_Exercise requirements_
The answer should consist of each line from the data below that includes "margin".

··········

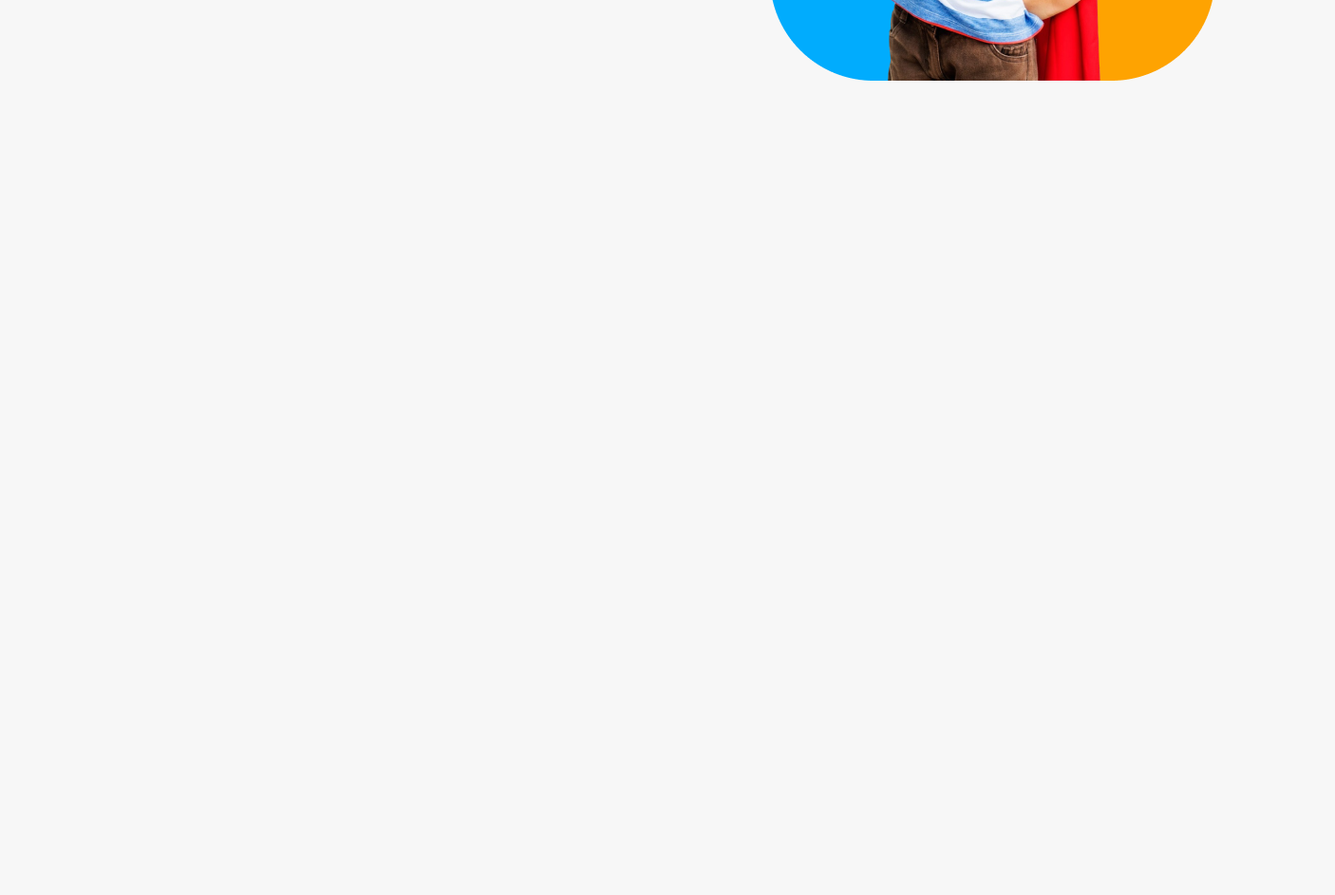
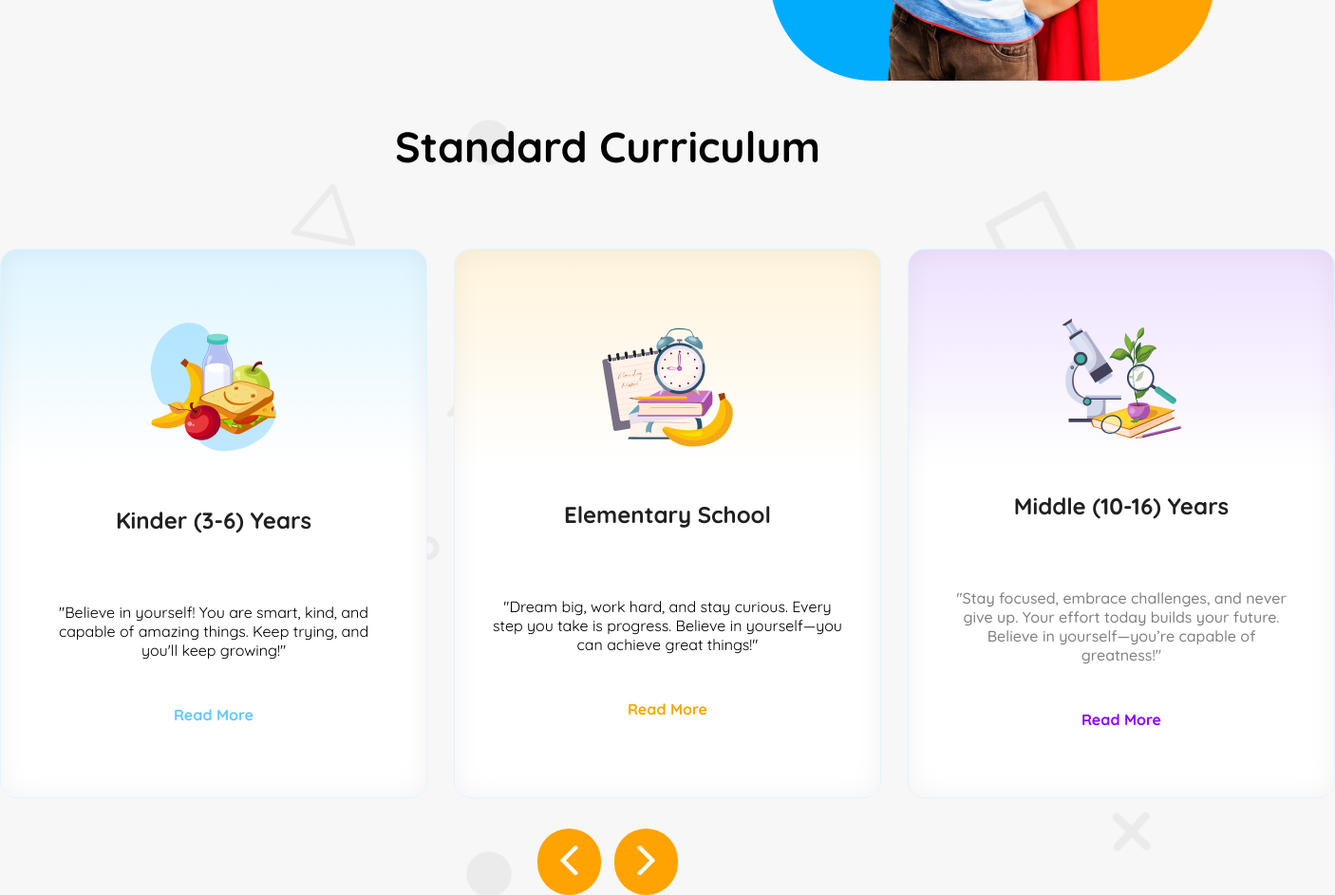
Before and after one commit to shuvo903/My-A2-Kids-School, a plain HTML site: page index.html in a window 1280 px wide. Shown: the part 560-1503 px from the top of the page at 95% size, 1406 px wide, since content can reach past the window. Before the commit the page ends 800 px from the top, so only its background shows below. Drawn offline with Linux system fonts and the light colour scheme.

Commit message:
added my new Standard Curriculum section in my file

```diff
--- a/Styles/style.css
+++ b/Styles/style.css
@@ -12,16 +12,19 @@
 .display-flex {
     display: flex;
 }
-body{
+
+body {
     background: rgb(247, 247, 247);
     max-width: 1440px;
     margin: 0 auto;
+
 }
 
 main {
+    background-image: url('../assets/bg.png');
+    background-repeat: repeat-y;
+}
 
-    background: rgb(247, 247, 247);
-}
 /* Navbar related styles */
 
 .navbar {
@@ -42,30 +45,36 @@ margin-right: 30px;
     text-decoration: none;
 
 }
-.school{
+
+.school {
     margin-left: 10px;
 }
-.Home{
+
+.Home {
     font-size: 1.25rem;
     font-weight: 700;
     color: rgb(254, 163, 1);
 }
-.About{
+
+.About {
     font-size: 1.25rem;
     font-weight: 500;
-    color:rgb(1, 172, 253) ;
+    color: rgb(1, 172, 253);
 }
-.Facilities{
+
+.Facilities {
     font-size: 1.25rem;
     font-weight: 500;
-    color:rgb(5, 212, 223) ;
+    color: rgb(5, 212, 223);
 }
-.Admission{
+
+.Admission {
     font-size: 1.25rem;
     font-weight: 500;
-    color:rgb(93, 88, 239) ;
+    color: rgb(93, 88, 239);
 }
-.nav-btn{
+
+.nav-btn {
     font-size: 1.25rem;
     font-weight: 600;
     color: rgb(255, 255, 255);
@@ -74,78 +83,191 @@ margin-right: 30px;
     border: none;
     background-color: rgba(254, 163, 1, 1);
 }
-.menu{
+
+.menu {
     opacity: 0%;
 }
 
 /* Banner related styles */
 
-.banner{
+.banner {
     justify-content: space-between;
     align-items: center;
 }
-.banner-container{
+
+.banner-container {
     max-width: 640px;
     margin: 0 auto;
     text-align: left;
     width: none;
 }
-.banner-title{
+
+.banner-title {
     font-size: 3.5rem;
     font-weight: 700;
     color: black;
     margin-bottom: 24px;
 }
 
-#Empowering{
+#Empowering {
     color: #FEA301;
 }
 
-#towards-vision{
+#towards-vision {
     color: #01ACFD;
 }
-.banner-description{
+
+.banner-description {
     font-size: 1.25rem;
     font-weight: 400;
     color: black;
     margin-bottom: 24px;
 
 }
-.regular-btn{
+
+.regular-btn {
     color: #FFFFFF;
     background-color: black;
     border-radius: 12px;
     padding: 10px 47px;
     font-family: "Quicksand";
-    font-size: 1.25rem ;
+    font-size: 1.25rem;
     font-weight: 700;
 }
 
+/* Standard Curriculum Section related Style */
+.section-title {
+    font-size: 2.8rem;
+    font-weight: 700;
+    color: black;
+    margin-bottom: 80px;
+}
+
+.BOX-AND-CARD {
+    max-width: 1440px;
+    margin: 0 auto;
+    text-align: center;
+
+}
+
+.box-card-container {
+    display: grid;
+    grid-template-columns: repeat(3, 1fr);
+    gap: 28px;
+}
+
+.card {
+
+    width: 368px;
+    height: 477px;
+    justify-content: center;
+    text-align: center;
+    align-items: center;
+    flex-direction: column;
+    padding: 50px 40px;
+    gap: 32px;
+
+}
+.card-title{
+  color: rgba(32, 32, 32, 1);
+   font-size: 1.5rem;
+   font-weight: 700;
+   font-family: "Quicksand";
+}
+.card-text{
+   color: rgba(128, 128, 128, 1);
+   font-size: 1rem;
+   font-weight: 500;
+   font-family: "Quicksand";
+}
+.card > a{
+    text-decoration: none;
+
+}
+.read-1{
+    color: rgba(100, 200, 255, 1);
+    font-size: 1rem;
+    font-weight: 700;
+    font-family: "Quicksand";
+}
+.read-2{
+    color: rgba(240, 170, 0, 1);
+    font-size: 1rem;
+    font-weight: 700;
+    font-family: "Quicksand";
+}
+.read-3{
+    color: rgba(135, 0, 255, 1);
+    font-size: 1rem;
+    font-weight: 700;
+    font-family: "Quicksand";
+}
+
+.card-1 {
+    border: 0.94px solid rgb(222, 245, 255);
+    border-radius: 18px;
+    box-shadow: inset 0px 0px 28.3px 0.94px rgba(0, 0, 0, 0.05);
+    background: linear-gradient(180.00deg, rgb(222, 245, 255), rgba(255, 255, 255, 0) 40%), rgb(255, 255, 255);
+}
+.card-2 {
+    border: 0.94px solid rgb(222, 245, 255);
+    border-radius: 18px;
+    box-shadow: inset 0px 0px 28.3px 0.94px rgba(0, 0, 0, 0.05);
+    background: linear-gradient(180.00deg, rgb(255, 244, 220),rgba(255, 255, 255, 0) 40%),rgb(255, 255, 255);
+}
+.card-3 {
+    border: 0.94px solid rgb(222, 245, 255);
+    border-radius: 18px;
+    box-shadow: inset 0px 0px 28.3px 0.94px rgba(0, 0, 0, 0.05);
+    background: linear-gradient(180.00deg, rgb(238, 225, 255),rgba(255, 255, 255, 0) 40%),rgb(255, 255, 255);
+}
+
+.arrow-btn{
+    margin-left: 5px;
+    margin-right: 5px;
+    margin-top: 32px;
+    padding: 18px;
+    border: none;
+    border-radius: 50px;
+    background: rgba(254, 163, 1, 1);
+
+
+}
+
 @media screen and (max-width:576px) {
-    .navbar{
+    .navbar {
         border: 0.5px solid rgb(254, 163, 1);
     }
-    .nav-links,.nav-item,.school,.nav-btn{
+
+    .nav-links,
+    .nav-item,
+    .school,
+    .nav-btn {
         display: none;
     }
-    .nav-container{
+
+    .nav-container {
         justify-content: space-between;
         padding: 12px 16px;
         align-items: center;
     }
-    .menu{
+
+    .menu {
         opacity: 100%;
-        padding:20px 16px ;
+        padding: 20px 16px;
     }
-    .banner{
+
+    .banner {
         flex-direction: column-reverse;
         align-items: center;
         text-align: center;
     }
-    .banner-container{
+
+    .banner-container {
         text-align: center;
     }
-    .banner-image{
+
+    .banner-image {
         width: 100%;
         align-items: center;
     }
--- a/index.html
+++ b/index.html
@@ -12,8 +12,8 @@
     <header>
         <nav class="navbar display-flex">
             <div class="nav-container display-flex">
-                    <img class="logo" src="assets/logo.png" alt="school-icon">
-                  <h1 class="school">SCHOOL</h1>
+                <img class="logo" src="assets/logo.png" alt="school-icon">
+                <h1 class="school">SCHOOL</h1>
             </div>
             <ul class="nav-links display-flex">
                 <li class="nav-item"><a href="" class="nav-link Home">Home</a></li>
@@ -35,7 +35,8 @@
             <div class="banner-container">
                 <h1 class="banner-title"><span id="Empowering">Empowering <br></span>
                     students from small abge <span id="towards-vision">towards vision</span></h1>
-                <p class="banner-description">With the courage, Confidence, Creativity and Compassion to make their Unique Contribution in a
+                <p class="banner-description">With the courage, Confidence, Creativity and Compassion to make their
+                    Unique Contribution in a
                     Diverse and Dynamic World.</p>
                 <button class="regular-btn">Enroll Now</button>
             </div>
@@ -45,7 +46,45 @@
         </div>
     </header>
     <main>
+        <section class="Standard-Curriculum">
+            <div class="BOX-AND-CARD">
+                <h1 class="section-title">Standard Curriculum</h1>
+                <div class="box-card-container">
+                    <div class="card-1">
+                        <div class="card display-flex">
+                            <img src="assets/kinder.png" alt="">
+                            <h3 class="card-title">Kinder (3-6) Years</h3>
+                            <p class="card-ealiment">"Believe in yourself! You are smart, kind, and capable of amazing things. Keep trying, and you'll keep growing!"</p>
+                            <a class="read-1" href="">Read More</a>
+                        </div>
+                    </div>
 
+                    <div class="card-2">
+                        <div class="card display-flex">
+                            <img src="assets/elementary.png" alt="">
+                            <h3 class="card-title">Elementary School</h3>
+                            <p class="card-ealiment">"Dream big, work hard, and stay curious. Every step you take is progress. Believe in yourself—you can achieve great things!"</p>
+                            <a class="read-2" href="">Read More</a>
+                        </div>
+                    </div>
+
+                    <div class="card-3">
+                        <div class="card display-flex">
+                            <img src="assets/middle.png" alt="">
+                            <h3 class="card-title">Middle (10-16) Years</h3>
+                            <p class="card-text">"Stay focused, embrace challenges, and never give up. Your effort today builds your future. Believe in yourself—you’re capable of greatness!" </p>
+                            <a class="read-3" href="">Read More</a>
+                        </div>
+
+                    </div>
+
+                </div>
+                <div>
+                    <button class="arrow-btn"><img src="assets/arrow-point-to-left.png" alt=""> </button>
+                    <button class="arrow-btn"><img src="assets/arrow-point-to-right.png" alt=""></button>
+                </div>
+            </div>
+        </section>
     </main>
     <footer>
 
```
Also changed, not shown: assets/arrow-point-to-left.png (added), assets/arrow-point-to-right.png (added). Lines whose indentation alone changed are shown as unchanged.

··········

_Solution to the exercise_
     margin: 0 auto;
@@ -42,30 +45,36 @@ margin-right: 30px;
     margin-left: 10px;
@@ -74,78 +83,191 @@ margin-right: 30px;
     margin: 0 auto;
     margin-bottom: 24px;
     margin-bottom: 24px;
+    margin-bottom: 80px;
+    margin: 0 auto;
+    margin-left: 5px;
+    margin-right: 5px;
+    margin-top: 32px;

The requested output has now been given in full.